    A really good antidote to the heat is taking a break with a good book under a shady tree or in blessed air-conditioning.

    Freeze some fresh grapes, and when the icy fruit is ready, arrange the grapes on a plate with a chunk of your favorite cheese (I like Havarti, Gouda or Cheddar) and maybe some crackers or chips for a salty edge.

  •  

    Megan Wright Carella

    Chronicle correspondent

    Bad research and Internet myths can be a dangerous combination. In the case of childhood vaccines, this combination led to parents opting out of vaccinating their children, which is causing a resurgence of potentially deadly, and easily preventable, diseases.

    In 1998, Andrew Wakefield, who has since lost his medical license in England, published a small, flawed case study that attempted to link the measles-mumps-rubella (MMR) vaccine to autism in a prestigious medical journal.

  • Years ago, patients were taking medications only if the doctor recommended and/or directed it. Nowadays, patients are fairly savvy and use the Internet, sources like Wikipedia and go to health food stores and get advice from questionably trained individuals about the benefits of over-the-counter medications, herbal supplements, etc.

    For the most part, the information out there is fairly accurate, but I would always recommending reviewing anything you take, whether it is prescription or over-the-counter, with your primary care physician.

  • I was recently invited to Dr. C. Joseph Bennett’s office at The Robert Boissonealt Oncology Institute to speak to one of their support groups. I enjoyed the interaction with the patients and family members, and had the opportunity to answer dental questions they had on their minds. I thought I would briefly mention a few of the questions in today’s column.

    1.  Many people asked about which toothpaste to use. My philosophy on this is to use simple Colgate or Crest. No bells or whistles.

  • Mr. Smith is a 75-year-old gentleman who was diagnosed with CLL, or chronic lymphocytic leukemia, almost 10 years ago.

    CLL causes a slow increase in a certain type of white blood cells called B lymphocytes or B cells. Cancer cells spread through the blood and bone marrow. CLL can also affect the lymph nodes or other organs such as the spleen. CLL eventually can cause the bone marrow to lose its function.

  • During the past few weeks, we have discussed the role of tobacco products, mainly cigarettes, in the development of lung cancer and other related illnesses. Today, we will look at the types of lung cancer and the process of diagnosing this disease.

    Generally speaking, lung cancer starts in the cells which line the bronchi or tubes of the lungs. The effect of tobacco smoke on these cells causes changes in the cell’s DNA and initiates a series of changes and growth abnormalities which leads to the formation of a cancer.

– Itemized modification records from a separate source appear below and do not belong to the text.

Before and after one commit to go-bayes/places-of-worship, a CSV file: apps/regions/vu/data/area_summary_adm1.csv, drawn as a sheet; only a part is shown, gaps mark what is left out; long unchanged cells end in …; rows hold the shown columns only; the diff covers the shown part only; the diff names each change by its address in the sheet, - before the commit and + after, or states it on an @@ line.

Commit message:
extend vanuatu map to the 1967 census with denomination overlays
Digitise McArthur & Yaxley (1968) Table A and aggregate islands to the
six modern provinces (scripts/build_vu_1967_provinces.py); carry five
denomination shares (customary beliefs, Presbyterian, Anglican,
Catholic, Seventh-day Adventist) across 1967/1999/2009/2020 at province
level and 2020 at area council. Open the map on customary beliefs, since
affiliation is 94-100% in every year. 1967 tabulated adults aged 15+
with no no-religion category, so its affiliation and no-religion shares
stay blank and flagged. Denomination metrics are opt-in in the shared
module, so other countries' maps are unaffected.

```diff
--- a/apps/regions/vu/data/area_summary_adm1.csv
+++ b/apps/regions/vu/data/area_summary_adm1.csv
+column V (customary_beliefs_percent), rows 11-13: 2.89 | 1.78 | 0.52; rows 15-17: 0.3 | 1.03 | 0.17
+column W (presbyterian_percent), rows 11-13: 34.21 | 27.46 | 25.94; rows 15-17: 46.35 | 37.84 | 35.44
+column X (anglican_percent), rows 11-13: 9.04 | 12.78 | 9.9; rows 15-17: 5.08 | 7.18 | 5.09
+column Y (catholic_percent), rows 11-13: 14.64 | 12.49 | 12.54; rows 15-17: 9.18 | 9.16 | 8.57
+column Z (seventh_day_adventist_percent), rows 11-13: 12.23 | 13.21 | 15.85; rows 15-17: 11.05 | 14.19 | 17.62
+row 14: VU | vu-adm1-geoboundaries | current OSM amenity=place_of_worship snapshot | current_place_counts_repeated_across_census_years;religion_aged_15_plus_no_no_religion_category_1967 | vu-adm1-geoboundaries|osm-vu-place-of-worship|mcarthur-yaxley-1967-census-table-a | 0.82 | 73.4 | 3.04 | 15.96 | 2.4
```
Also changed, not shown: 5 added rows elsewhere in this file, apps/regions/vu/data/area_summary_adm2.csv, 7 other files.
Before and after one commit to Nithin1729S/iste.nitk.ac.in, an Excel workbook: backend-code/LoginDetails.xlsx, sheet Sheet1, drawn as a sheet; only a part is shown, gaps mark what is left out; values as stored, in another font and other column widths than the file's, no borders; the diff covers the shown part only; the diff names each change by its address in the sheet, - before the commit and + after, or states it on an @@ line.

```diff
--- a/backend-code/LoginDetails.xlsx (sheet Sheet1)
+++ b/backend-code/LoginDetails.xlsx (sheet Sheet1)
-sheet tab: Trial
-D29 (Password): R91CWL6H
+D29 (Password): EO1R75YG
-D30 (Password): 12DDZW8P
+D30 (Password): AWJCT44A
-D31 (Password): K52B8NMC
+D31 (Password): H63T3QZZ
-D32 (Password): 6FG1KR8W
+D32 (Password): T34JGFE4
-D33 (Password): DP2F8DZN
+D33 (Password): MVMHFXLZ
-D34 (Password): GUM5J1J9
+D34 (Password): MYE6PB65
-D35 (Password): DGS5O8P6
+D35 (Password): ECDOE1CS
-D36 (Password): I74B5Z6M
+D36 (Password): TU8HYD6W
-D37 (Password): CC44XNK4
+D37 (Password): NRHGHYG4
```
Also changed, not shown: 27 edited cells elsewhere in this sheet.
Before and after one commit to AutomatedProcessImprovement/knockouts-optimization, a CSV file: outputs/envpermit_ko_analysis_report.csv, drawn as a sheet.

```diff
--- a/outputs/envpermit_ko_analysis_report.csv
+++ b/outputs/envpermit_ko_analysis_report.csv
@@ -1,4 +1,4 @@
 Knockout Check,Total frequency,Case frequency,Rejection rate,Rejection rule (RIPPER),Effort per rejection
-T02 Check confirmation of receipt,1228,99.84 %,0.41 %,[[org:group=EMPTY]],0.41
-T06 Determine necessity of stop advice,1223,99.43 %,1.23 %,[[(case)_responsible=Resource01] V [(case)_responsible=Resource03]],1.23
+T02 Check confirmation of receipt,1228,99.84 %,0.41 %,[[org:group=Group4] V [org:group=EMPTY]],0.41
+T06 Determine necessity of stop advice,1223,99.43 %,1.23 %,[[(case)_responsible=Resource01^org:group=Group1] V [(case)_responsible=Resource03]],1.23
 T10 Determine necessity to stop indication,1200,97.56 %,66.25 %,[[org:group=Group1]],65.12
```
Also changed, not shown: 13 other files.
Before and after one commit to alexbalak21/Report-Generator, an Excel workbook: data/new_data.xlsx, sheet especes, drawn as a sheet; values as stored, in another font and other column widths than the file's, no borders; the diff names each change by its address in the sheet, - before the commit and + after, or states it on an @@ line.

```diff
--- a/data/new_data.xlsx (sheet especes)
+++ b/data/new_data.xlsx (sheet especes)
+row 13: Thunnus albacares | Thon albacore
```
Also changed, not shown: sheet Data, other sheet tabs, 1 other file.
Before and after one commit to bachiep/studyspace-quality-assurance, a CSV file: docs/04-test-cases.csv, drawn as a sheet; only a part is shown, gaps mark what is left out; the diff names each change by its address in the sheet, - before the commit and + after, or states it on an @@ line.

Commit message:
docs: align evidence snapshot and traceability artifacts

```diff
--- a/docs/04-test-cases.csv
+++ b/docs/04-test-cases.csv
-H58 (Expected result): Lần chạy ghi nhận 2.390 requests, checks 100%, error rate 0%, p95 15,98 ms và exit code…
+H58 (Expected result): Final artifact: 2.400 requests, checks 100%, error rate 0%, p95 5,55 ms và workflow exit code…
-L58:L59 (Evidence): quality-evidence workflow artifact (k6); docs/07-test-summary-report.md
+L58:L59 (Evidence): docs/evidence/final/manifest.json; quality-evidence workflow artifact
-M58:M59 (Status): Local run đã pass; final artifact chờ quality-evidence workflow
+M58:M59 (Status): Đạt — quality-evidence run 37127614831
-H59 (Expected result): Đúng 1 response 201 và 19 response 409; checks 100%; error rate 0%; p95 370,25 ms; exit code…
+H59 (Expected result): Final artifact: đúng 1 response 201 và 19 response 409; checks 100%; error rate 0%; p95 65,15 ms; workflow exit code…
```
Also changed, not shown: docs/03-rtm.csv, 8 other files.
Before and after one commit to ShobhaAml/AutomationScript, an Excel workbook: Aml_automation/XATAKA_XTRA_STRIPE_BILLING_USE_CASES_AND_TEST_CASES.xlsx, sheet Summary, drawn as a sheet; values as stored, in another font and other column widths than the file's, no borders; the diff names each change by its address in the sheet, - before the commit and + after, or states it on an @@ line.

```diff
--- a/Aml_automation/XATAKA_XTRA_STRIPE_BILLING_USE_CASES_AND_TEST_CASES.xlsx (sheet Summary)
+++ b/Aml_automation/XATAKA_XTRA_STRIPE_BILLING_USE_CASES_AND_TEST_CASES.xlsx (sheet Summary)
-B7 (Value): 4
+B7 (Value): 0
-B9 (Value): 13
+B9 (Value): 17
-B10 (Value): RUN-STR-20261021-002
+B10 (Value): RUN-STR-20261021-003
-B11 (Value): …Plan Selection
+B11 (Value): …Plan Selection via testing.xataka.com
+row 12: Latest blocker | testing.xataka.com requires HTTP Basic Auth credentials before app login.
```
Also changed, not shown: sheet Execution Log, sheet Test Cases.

  • Not very long ago, ethnic food was just that, ethnic. Italians ate pasta, Mexicans, tacos, and Jews, bagels and lox. Today in our assimilated cultural milieu, just about anything goes and foods that we once considered “ethnic” have found their way into mainstream American cuisine — much to the delight of us all.

  •  

    Chronicle staff

    LECANTO - In many of today’s churches, worship music tends to fall into one of two camps: contemporary songs and choruses or old-fashioned hymns sung the same way for decades.

    But there’s a third camp, a revisiting of the old hymns, leaving the theologically rich texts but tweaking or even completely rewriting the music — and adding drums and electric or acoustic guitars.

  • Red with meat, white with fish: Two of the most tiresome wine adages around — and worst of all, the premise is false.

    Chis Shipley, who ran the wine division at New York’s ultra-plush famous 21 Club, put it like this: “I don’t think about specific flavor matches but about blocks of flavor. If the food is rich, I choose a full-bodied wine. If it’s delicate, I choose a lighter wine.”

  • The Amish Cook

    This is part two of our summer recipe series, answering reader requests for different recipes. The column will return in its usual format next week.

    A reader in Huber Heights, Ohio, asked for a chicken loaf recipe:

    Chicken loaf with peas

    1 cup soft bread crumbs

    2 cups milk

    2 eggs, beaten

    1 teaspoon salt

    1/4 teaspoon paprika

    3 cups cooked chicken, diced

    1/2 cup cooked peas